Recorded data:
# # #

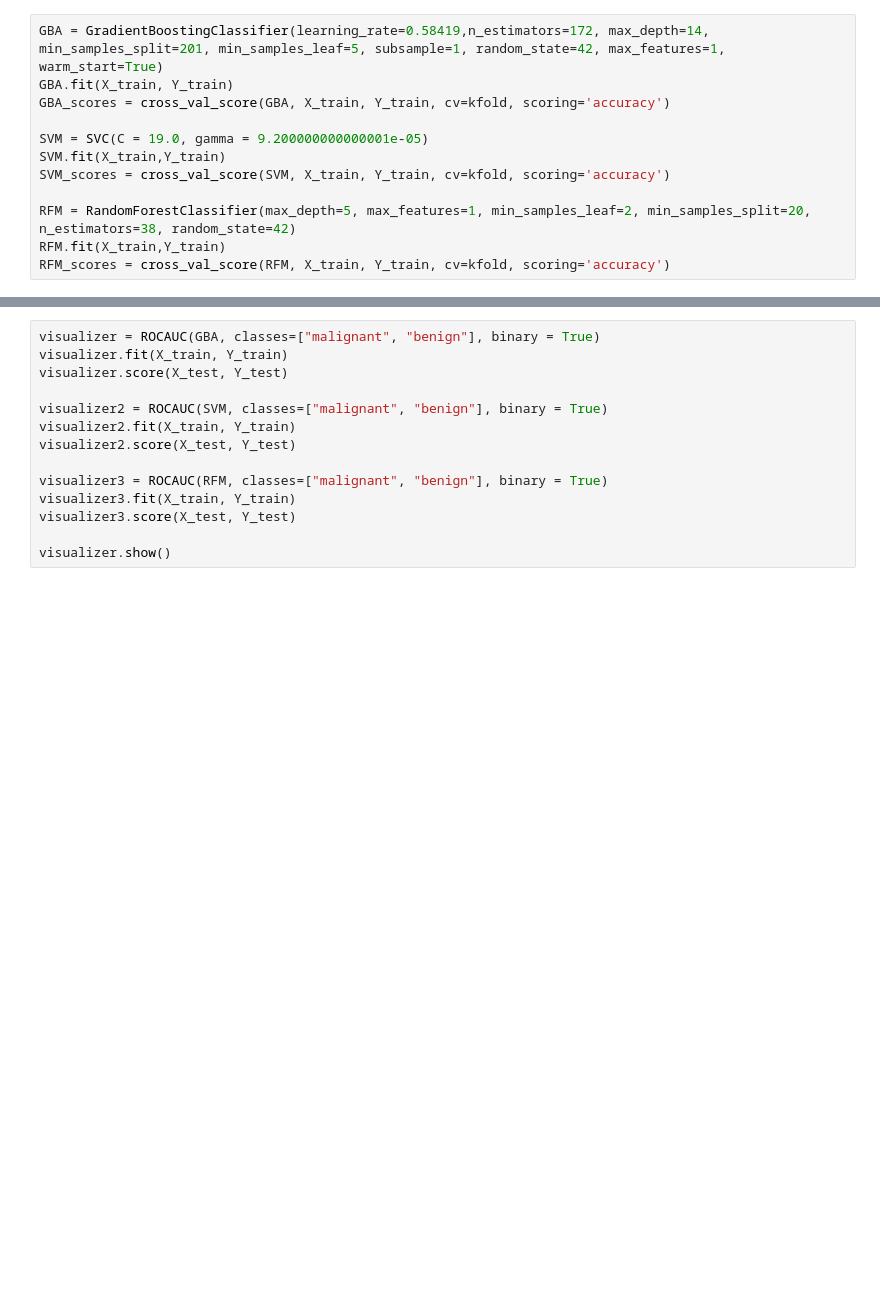
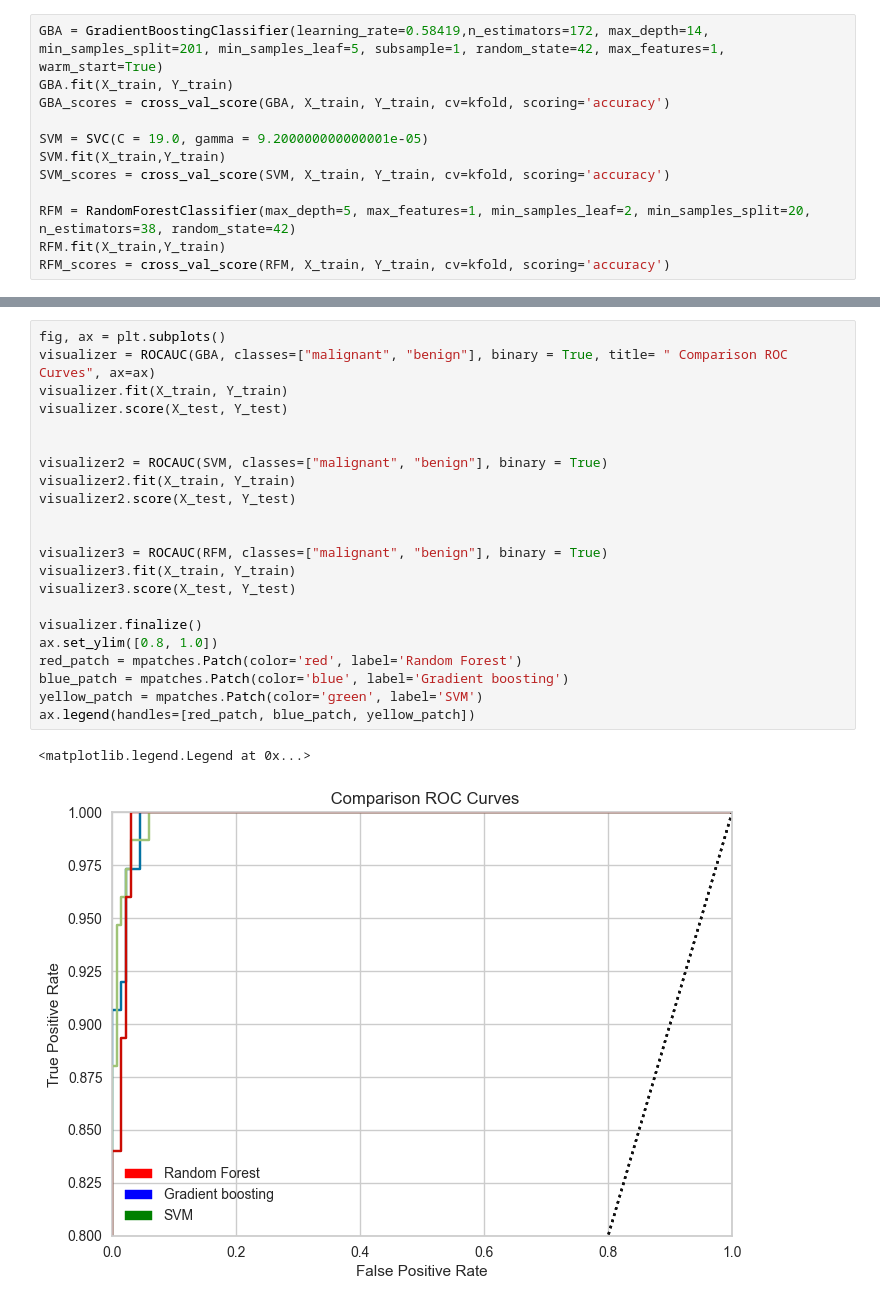
Before and after one commit to DJLeemstar/AICoursework, a Jupyter notebook: AllWomenAreQueens.ipynb, the cells around one changed output, grey strips where cells are left out. Cells and saved outputs as stored; diff of their text form; blank space fills up the shorter version.

```diff
--- a/AllWomenAreQueens.ipynb
+++ b/AllWomenAreQueens.ipynb
@@ -93,17 +110,28 @@ plt.show()
 # %%
-visualizer = ROCAUC(GBA, classes=["malignant", "benign"], binary = True)
+fig, ax = plt.subplots()
+visualizer = ROCAUC(GBA, classes=["malignant", "benign"], binary = True, title= " Comparison ROC Curves", ax=ax)
 visualizer.fit(X_train, Y_train)
 visualizer.score(X_test, Y_test)
+
 
 visualizer2 = ROCAUC(SVM, classes=["malignant", "benign"], binary = True)
 visualizer2.fit(X_train, Y_train)
 visualizer2.score(X_test, Y_test)
 
+
 visualizer3 = ROCAUC(RFM, classes=["malignant", "benign"], binary = True)
 visualizer3.fit(X_train, Y_train)
 visualizer3.score(X_test, Y_test)
 
-visualizer.show()
+visualizer.finalize()
+ax.set_ylim([0.8, 1.0])
+red_patch = mpatches.Patch(color='red', label='Random Forest')
+blue_patch = mpatches.Patch(color='blue', label='Gradient boosting')
+yellow_patch = mpatches.Patch(color='green', label='SVM')
+ax.legend(handles=[red_patch, blue_patch, yellow_patch])
+# %% [output]
+<matplotlib.legend.Legend at 0x...>
+[figure, added]
 # %%
 
 ConfMat_GBA = ConfusionMatrix(GBA, classes=[0,1])
```
Also changed, not shown: parts of 5 cells of this notebook, 1 other file.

# # #

TASK PROMPT: Line count for "color": state how many lines of the records contain it, and give only the number.

SOLUTION TO THE PROBLEM: 3